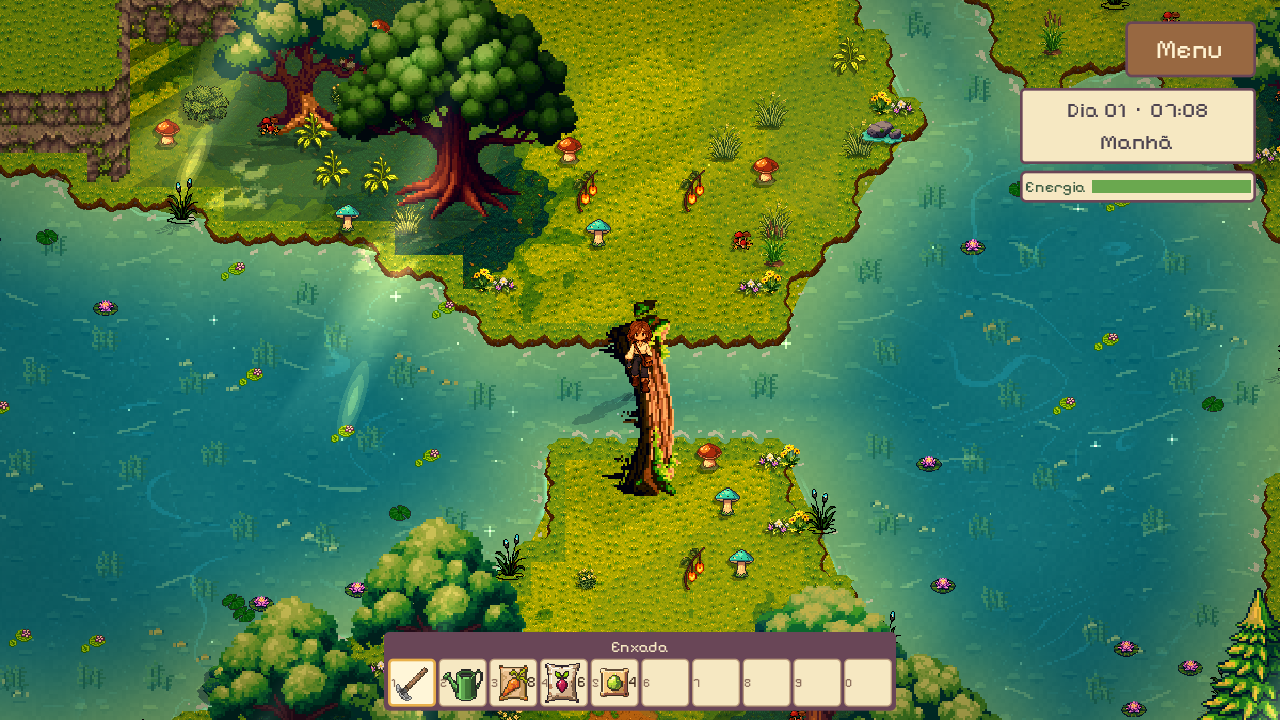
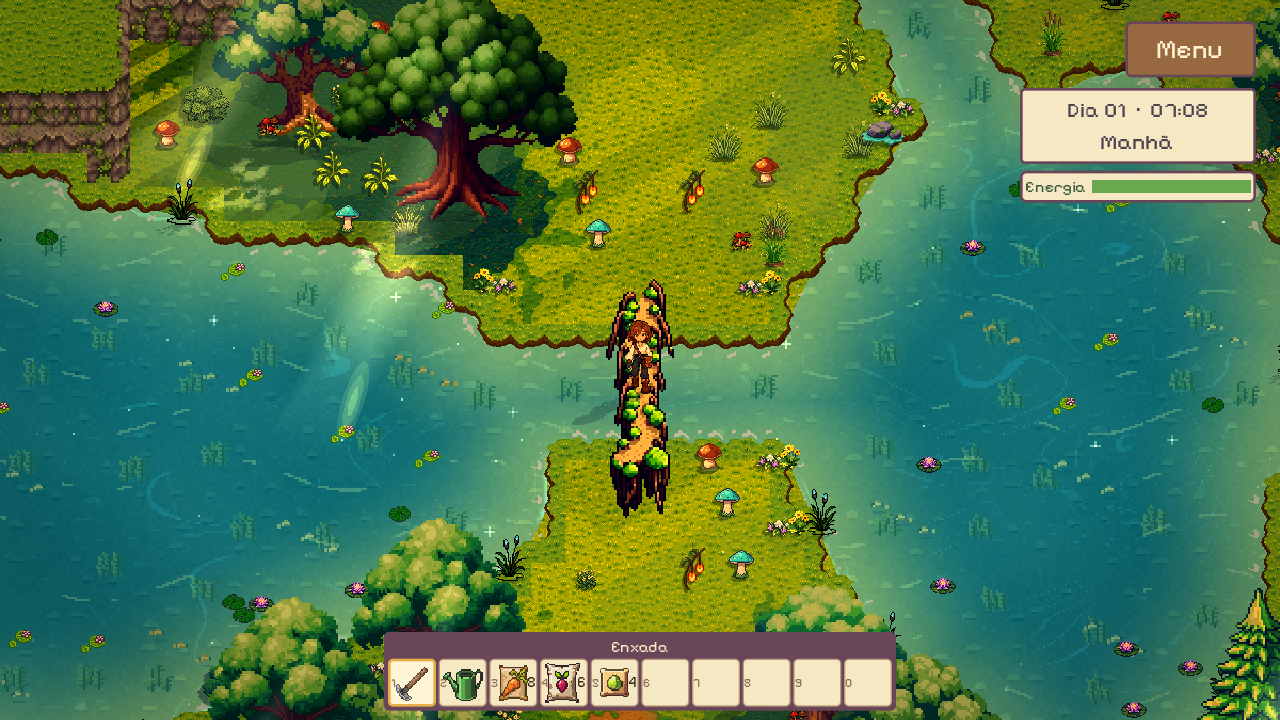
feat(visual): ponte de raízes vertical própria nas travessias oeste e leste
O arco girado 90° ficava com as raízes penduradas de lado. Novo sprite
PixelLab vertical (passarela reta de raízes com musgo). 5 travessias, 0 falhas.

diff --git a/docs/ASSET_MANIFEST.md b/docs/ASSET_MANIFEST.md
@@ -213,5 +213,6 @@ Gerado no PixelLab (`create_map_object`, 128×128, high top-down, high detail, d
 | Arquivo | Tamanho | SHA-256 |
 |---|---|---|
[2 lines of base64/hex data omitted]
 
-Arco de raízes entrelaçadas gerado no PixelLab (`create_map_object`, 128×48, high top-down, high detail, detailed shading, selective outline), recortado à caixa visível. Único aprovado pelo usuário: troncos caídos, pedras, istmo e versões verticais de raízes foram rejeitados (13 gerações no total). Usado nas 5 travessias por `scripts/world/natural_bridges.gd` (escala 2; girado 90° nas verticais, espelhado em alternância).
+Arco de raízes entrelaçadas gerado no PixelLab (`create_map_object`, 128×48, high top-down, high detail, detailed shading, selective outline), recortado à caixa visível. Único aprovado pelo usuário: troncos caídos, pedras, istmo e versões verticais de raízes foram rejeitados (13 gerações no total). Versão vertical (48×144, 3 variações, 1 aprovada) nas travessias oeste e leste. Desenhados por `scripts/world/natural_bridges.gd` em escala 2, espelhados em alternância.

## To do
Working from the listing, state how many lines include "vertical". The reply must be that number alone.

## Written answer
3